But this brings up an interesting question: Why are we scared in certain situations when we know heading into said situation that we’ll be fine? This isn’t limited to just haunted houses: consider roller coasters or horror flicks or even (virtual) haunted houses. We know we’re not going to fall out of the roller coaster seat, that the movie is not real and portraying a scene with actors, that the masked man that jumps out in a dark, cobwebbed hallway isn’t going to hurt us.
So why do we get scared, and why do we still pay to be afraid when we know there’s no real threat?
It’s got a lot to do with how your body goes into overdrive when you confront a stressful (or in this case, downright frightening) situation. When a bloody zombie swinging an ax swerves into you in a haunted house, cortisol — your body’s anti-stress hormonal defense — and a team of neurotransmitters — norepinephrine, dopamine and epinephrine (aka adrenaline, the infamous “flight or fight” response) — are released. Your heart rate and your breathing skyrocket; your blood vessels dilate, shooting more oxygen to your brain. Neuropeptide S, a protein in your brain, helps you feel more alert. Sugars and fats come out of storage for an energy boost. In the brain, the amygdala’s first and dominant emotional response is fear. Your brain puts all its resources into dealing with the problem at hand, so rational thought gets suspended.

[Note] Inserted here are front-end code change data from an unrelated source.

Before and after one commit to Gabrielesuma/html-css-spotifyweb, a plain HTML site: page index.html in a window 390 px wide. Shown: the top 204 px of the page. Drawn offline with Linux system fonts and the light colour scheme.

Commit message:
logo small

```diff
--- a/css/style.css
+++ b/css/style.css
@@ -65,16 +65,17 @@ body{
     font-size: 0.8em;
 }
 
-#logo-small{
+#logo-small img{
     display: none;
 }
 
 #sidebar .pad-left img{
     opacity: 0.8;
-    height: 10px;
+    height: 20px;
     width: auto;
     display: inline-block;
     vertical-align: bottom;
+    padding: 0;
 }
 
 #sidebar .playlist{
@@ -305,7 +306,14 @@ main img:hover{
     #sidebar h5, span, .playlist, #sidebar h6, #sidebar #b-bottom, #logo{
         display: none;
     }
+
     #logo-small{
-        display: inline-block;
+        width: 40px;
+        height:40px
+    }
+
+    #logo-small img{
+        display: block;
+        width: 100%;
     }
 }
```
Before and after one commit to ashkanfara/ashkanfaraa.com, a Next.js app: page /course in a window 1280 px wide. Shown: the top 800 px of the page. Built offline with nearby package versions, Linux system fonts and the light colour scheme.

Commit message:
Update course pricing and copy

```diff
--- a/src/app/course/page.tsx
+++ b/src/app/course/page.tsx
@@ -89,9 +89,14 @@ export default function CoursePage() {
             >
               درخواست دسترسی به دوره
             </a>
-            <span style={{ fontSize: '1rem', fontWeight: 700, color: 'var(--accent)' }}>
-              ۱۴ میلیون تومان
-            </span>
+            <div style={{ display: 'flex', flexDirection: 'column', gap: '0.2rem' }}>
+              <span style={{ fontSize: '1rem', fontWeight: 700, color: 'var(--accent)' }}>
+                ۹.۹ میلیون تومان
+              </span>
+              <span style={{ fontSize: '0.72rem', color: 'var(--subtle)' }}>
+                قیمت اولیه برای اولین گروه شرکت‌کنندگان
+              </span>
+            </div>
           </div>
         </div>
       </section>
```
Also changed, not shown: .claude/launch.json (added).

This all means that even though you logically know you’re safe, your brain pushes that logic to a corner of your rational, thinking self and sort of tricks you into thinking you’re part of a live horror show. In fact, knowing you’re about to walk into a dark house with a maze of rooms full of terrifying characters can actually prime you for a stronger fear response.